Alternatives To Apple Juice
We’ve been talking about apple juice, and how it can play its role to relieve constipation, but it's the only fruit drink that can do that. There are other juices you can use for this laxative effect too, and we’re here to let you broaden your options, in case you’re not an apple juice person.
Prune juice is a well-known remedy for digestion issues, and it’s laxative effects are especially great for constipation symptoms. The high fiber content and sugar content help draw water into the digestive tract of the body, which gets the bowels running.
Like apple juice, as we’ve mentioned before, prune juices also contain large traces of sorbitol, which goes on to initiate contractions in the colon and get those bowels moving. A single glass of prune juice contains up to 7g of insoluble fiber and 3g of soluble fiber, both essential nutrients for optimal digestion.
While in various books orange juice is praised for its antiscorbutic properties, in various others, orange juice is put in a high place for its mild laxative properties, as it helps to speed up digestion, allowing feces to pass quickly through your digestive tract.
The chemical composition of orange juice contains a special combination of electrolytes and vitamins which breaks down food particles within the digestive system more quickly than other beverages, leading to more frequent bowel movements.
A single glass of orange juice contains about 0.2g of dietary fiber, which is why it’s important to have a consistent supply of fiber in your daily diet from other sources, and not rely on orange juice completely.
What Are The Side Effects Of Drinking Apple Juice?
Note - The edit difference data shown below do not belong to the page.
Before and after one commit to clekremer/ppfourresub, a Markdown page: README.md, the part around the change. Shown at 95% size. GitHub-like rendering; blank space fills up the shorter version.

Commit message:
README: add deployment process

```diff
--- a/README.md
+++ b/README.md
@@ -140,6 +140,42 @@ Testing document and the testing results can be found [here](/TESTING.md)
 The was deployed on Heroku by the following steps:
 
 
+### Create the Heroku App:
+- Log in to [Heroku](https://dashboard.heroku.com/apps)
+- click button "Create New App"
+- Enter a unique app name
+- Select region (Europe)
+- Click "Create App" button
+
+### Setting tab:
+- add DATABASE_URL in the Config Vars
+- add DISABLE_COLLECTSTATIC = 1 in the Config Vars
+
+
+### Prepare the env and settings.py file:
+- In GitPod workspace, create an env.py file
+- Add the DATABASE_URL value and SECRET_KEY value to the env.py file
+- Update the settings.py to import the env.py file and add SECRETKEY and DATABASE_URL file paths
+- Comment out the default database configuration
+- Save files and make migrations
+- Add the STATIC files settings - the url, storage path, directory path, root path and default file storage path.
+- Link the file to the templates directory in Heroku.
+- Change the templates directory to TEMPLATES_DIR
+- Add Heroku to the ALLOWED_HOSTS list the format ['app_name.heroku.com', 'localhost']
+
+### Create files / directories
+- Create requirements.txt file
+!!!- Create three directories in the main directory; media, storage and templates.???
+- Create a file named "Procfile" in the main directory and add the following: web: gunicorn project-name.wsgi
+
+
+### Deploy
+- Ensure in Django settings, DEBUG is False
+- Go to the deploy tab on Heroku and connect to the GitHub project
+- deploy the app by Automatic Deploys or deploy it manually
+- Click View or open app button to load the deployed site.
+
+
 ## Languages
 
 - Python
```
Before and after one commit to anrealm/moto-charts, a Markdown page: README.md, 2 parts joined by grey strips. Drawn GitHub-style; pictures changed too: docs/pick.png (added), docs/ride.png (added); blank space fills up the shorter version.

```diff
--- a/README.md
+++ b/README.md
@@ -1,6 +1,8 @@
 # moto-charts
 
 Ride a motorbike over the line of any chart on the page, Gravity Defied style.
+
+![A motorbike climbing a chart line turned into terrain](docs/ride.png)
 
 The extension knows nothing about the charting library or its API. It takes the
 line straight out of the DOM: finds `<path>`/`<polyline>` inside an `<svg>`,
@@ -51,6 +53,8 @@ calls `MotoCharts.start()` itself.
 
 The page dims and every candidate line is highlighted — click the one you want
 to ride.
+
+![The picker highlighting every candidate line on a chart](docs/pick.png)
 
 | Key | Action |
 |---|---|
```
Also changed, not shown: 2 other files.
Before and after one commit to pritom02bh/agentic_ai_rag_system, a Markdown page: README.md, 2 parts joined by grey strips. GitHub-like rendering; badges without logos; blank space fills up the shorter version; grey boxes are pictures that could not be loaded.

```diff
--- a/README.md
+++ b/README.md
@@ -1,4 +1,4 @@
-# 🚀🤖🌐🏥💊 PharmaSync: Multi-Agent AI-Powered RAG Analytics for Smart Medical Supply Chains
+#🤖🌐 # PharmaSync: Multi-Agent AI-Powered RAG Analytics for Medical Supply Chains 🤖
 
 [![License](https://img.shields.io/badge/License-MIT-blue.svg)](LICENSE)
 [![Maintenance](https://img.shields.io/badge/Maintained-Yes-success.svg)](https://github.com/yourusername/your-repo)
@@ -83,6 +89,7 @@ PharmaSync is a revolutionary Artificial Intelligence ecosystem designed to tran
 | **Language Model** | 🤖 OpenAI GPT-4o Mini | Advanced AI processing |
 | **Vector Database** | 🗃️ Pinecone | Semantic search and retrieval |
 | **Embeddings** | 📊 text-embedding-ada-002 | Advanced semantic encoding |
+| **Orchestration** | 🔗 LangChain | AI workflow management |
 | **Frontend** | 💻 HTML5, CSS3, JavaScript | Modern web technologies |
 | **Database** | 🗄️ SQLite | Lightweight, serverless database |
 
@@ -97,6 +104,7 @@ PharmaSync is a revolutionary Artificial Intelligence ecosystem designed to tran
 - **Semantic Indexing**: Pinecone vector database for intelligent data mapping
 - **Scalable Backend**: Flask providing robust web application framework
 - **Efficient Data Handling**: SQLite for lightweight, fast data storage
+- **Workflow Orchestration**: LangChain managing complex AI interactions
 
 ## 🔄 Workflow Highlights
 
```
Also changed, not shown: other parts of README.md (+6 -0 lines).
Drinking apple juice can often provide a healthy burst of vitamins and minerals, but too much apple juice doesn't come without some sort of side effects. Too much apple juice can cause a range of different problems, and here’s a couple of them explained, in a simple, easy-to-understand way.
High Fiber, Low Vitamin
A good cup of apple juice is good enough to make you poop and get those bowels moving, but in terms of the RDI(Reference Daily Intake) of micronutrients like vitamins, it’s not enough to solely survive throughout the day. Make sure you’re coupling your apple juice with a boatload of vitamin sources to get the best results out of your daily diet.
It Contributes To Weight Gain
For most people, drinking apple juice is easier to consume as compared to eating an apple, and that, for some people, can contribute to weight gain in the long run. A single glass of this fruit juice contains up to 120 calories, and drinking a lot of it in a single day can ultimately cause you to gain weight.
Make sure you’re drinking adequate amounts of apple juice in a day, as to not just maintain a healthy weight, but make sure you’re not overstimulating your bowel movements, which can lead to a long list of other problems.
How Much Apple Juice Should You Be Drinking?
Apple juice is good if you want to relieve constipation almost instantly, but like everything else, it should While apple juice is no miracle cure for constipation, it does contain a number of vitamins and minerals which can help to restore regularity without having to take harsh laxatives.
When it comes to how much apple juice you should be drinking, it all depends on the individual's age and health status..
However, for a general recommendation for adults, the recommended intake of apple juice is 8 ounces per day, which can vary from person to person according to your health factors and doctor’s advice.
Ultimately, make sure you’re consuming apple juice in moderation, as it will allow you to have healthy bowel movements, and make the most out of this fruit drink without having to run into any implications.
In summary, apple juice can be both a benefit and hindrance to your digestion. While it can help alleviate constipation, drinking too much apple juice may cause negative side effects such as diarrhea or an increase in sugar intake.
It's important for us to practice moderation when it comes to our health and beverage intake, so only consuming small amounts of apple juice would be ideal in helping balance out the positive and negative aspects of consuming this drink.